Step One: Do this before you cut your pieces down to size. Using the table saw, “mill” the 2″ edges of every piece of wood so that you get a very square edge (as opposed to the rounded edges that come on a 2×4). This will give your bench a more modern look.
You can also use a planer to create perfectly parallel faces on your wood. Wood purchased from the hardware store is hardly ever even, hence the need to cut it down as Steve has done.
Step Two: Cut the pieces of wood according to the cut list above. Keep in mind, these measurements produced a finished bench that is 16″ high x 40″ long x 13.5″ deep . . . AND a little extra was left for the milling and sanding process. If you want to customize the size of your bench, you’ll need to adjust these cut lengths.
Step Three: You’re going to use your pieces of wood to essentially create a box joint – and this is kind of like a puzzle (Jenga?). So try to follow me as I describe it! You’ll need to have your box clamps on hand and ready, along with the Liquid Nails.
Place a 40″ piece of wood on the ground, with a 33.5″ piece in the center. On each end, you’ll place a 16″ long piece perpendicular to the other two pieces, as shown in the photo above. Make sure everything is even and as flush as possible (and use a t-square or other item if necessary to for a right angle), then glue into place and clamp.
Step Four: These additional photos show you what you’ll be doing. You’ll be adding Liquid Nails to the wood, setting it up in your pattern as shown, then adding clamps to hold it together. Remember that you’re doing a modified box joint, so you’ll have one long piece of wood, then one short piece, then long, then short, and so on.
Your best bet is to follow this process:
- organize the pieces of wood without gluing FIRST so that you understand how the bench goes together;
- begin at one end of your bench and start assembling with the Liquid Nails, using the clamps as placeholders as you go along;
- continue add Liquid Nails, wood, and increase the size of your box clamps until the bench is fully assembled
It’s seriously way easier than it sounds – and doesn’t take long to do once you get into your rhythm!
Step Five: Once your bench is full assembled as shown, keep it clamped and let it dry overnight. You’ll see that some of the edges aren’t even, but we’re going to remedy that!
Step Six: Undo the clamps and sand with the belt sander to get everything even. Don’t forget to sand with the grain! Sand until it’s completely smooth and flat. Do this on the legs, too. Then wipe away all of the sanding dust.
If your bench needs quite a bit of even-ing out, start with the 80-grit and finish with the 120-grit.
Step Seven: Use your stain to paint your bench. Applying stain is relatively easy. You can use a brush, paint it on, then wipe it off. You can read the instructions on your container to make sure you are following the process for that particular stain.
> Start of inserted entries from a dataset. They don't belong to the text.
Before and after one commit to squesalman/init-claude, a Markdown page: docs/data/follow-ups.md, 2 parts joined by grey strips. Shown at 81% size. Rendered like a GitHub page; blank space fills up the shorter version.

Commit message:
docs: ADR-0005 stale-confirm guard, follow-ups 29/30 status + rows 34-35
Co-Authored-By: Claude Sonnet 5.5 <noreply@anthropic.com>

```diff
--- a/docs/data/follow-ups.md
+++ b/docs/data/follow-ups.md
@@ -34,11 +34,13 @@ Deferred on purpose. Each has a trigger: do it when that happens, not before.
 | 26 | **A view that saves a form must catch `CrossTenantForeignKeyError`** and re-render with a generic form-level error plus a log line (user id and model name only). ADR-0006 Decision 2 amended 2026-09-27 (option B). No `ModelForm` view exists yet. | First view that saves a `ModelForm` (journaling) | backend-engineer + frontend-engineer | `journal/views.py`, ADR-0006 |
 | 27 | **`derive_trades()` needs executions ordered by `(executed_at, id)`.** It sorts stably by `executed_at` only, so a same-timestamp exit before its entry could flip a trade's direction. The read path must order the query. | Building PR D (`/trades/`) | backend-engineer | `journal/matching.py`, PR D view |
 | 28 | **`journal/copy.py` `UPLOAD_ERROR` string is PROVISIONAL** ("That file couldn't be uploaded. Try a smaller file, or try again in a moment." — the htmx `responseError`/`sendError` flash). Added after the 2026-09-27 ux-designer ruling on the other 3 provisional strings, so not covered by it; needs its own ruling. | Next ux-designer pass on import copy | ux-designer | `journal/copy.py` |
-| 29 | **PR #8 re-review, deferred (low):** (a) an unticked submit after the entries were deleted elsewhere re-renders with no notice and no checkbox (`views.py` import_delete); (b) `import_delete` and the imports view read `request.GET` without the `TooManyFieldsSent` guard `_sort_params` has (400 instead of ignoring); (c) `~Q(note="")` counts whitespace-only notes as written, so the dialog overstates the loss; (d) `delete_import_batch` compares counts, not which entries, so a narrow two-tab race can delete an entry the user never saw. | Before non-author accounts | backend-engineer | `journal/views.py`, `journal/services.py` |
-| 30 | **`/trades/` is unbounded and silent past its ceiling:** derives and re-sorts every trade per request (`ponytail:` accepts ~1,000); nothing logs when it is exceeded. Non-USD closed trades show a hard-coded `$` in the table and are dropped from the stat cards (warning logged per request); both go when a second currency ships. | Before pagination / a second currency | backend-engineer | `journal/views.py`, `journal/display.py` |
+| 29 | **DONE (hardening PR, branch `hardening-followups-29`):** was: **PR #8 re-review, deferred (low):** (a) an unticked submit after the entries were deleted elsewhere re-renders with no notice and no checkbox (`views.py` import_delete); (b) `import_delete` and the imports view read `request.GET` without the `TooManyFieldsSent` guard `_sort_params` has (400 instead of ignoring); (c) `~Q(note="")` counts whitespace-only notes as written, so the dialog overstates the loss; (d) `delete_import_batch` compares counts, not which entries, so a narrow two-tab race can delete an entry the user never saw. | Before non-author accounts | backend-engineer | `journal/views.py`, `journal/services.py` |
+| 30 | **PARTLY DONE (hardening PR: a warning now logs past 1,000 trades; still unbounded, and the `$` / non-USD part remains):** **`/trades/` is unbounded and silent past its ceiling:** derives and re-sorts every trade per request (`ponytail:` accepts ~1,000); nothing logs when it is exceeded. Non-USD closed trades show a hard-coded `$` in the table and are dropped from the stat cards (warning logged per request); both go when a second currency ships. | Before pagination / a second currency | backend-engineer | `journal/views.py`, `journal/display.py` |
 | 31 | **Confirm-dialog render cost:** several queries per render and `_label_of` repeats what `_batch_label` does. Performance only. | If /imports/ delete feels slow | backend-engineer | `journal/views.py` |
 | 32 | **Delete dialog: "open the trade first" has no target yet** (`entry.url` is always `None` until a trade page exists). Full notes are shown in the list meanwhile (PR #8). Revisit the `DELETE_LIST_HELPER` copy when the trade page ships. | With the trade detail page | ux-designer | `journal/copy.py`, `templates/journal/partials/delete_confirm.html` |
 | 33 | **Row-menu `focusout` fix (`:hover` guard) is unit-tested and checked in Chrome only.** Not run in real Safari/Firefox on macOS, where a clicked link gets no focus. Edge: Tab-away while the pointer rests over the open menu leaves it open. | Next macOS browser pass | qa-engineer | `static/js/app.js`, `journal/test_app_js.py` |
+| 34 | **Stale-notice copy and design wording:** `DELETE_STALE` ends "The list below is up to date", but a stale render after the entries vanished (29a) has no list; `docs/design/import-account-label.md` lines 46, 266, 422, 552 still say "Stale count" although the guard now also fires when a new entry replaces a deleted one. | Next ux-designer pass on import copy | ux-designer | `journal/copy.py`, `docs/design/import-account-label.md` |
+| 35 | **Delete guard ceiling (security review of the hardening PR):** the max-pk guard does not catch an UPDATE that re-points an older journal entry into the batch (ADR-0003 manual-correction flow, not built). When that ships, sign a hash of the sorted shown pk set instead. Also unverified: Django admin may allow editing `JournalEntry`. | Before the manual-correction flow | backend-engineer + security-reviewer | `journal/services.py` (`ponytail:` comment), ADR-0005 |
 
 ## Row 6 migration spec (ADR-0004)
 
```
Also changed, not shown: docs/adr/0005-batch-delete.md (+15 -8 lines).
Some people even apply stain with a rag and then wipe it off with a second rag to get a look they like.
Note: Steve used two coats of stain and the stain lifted the grain of the wood slightly so that it doesn’t feel 100% smooth as it did right after sanding. To prevent this, you’ll probably want to apply a coat of stain, then sand with 120-grit, then stain again.
Our stain was outdoor stain AND sealer, and our project is currently under a porch covering (though it is exposed to the elements). Depending on how much your bench will see sunlight and rain, you’ll likely want to make the final project a little tougher with some hard core polyurethane.
Step Eight: This step is completely optional. Our bench is sitting near ground and with the amount of bugs we have in the south, we wanted it a little raised up off of the ground.
Steve purchased furniture feet, drilled holes in the legs, then inserted. It’s very easy.
And that’s it!
Your outdoor bench is done. And it pretty much looks amazing.
We already had a rain here so I also wanted to show you how well the stain works – the water just pools on top and comes right off . . . no soaking into the wood!
So let’s review: $35 in supplies, easy to cut, easy to assemble, no nails or screws required.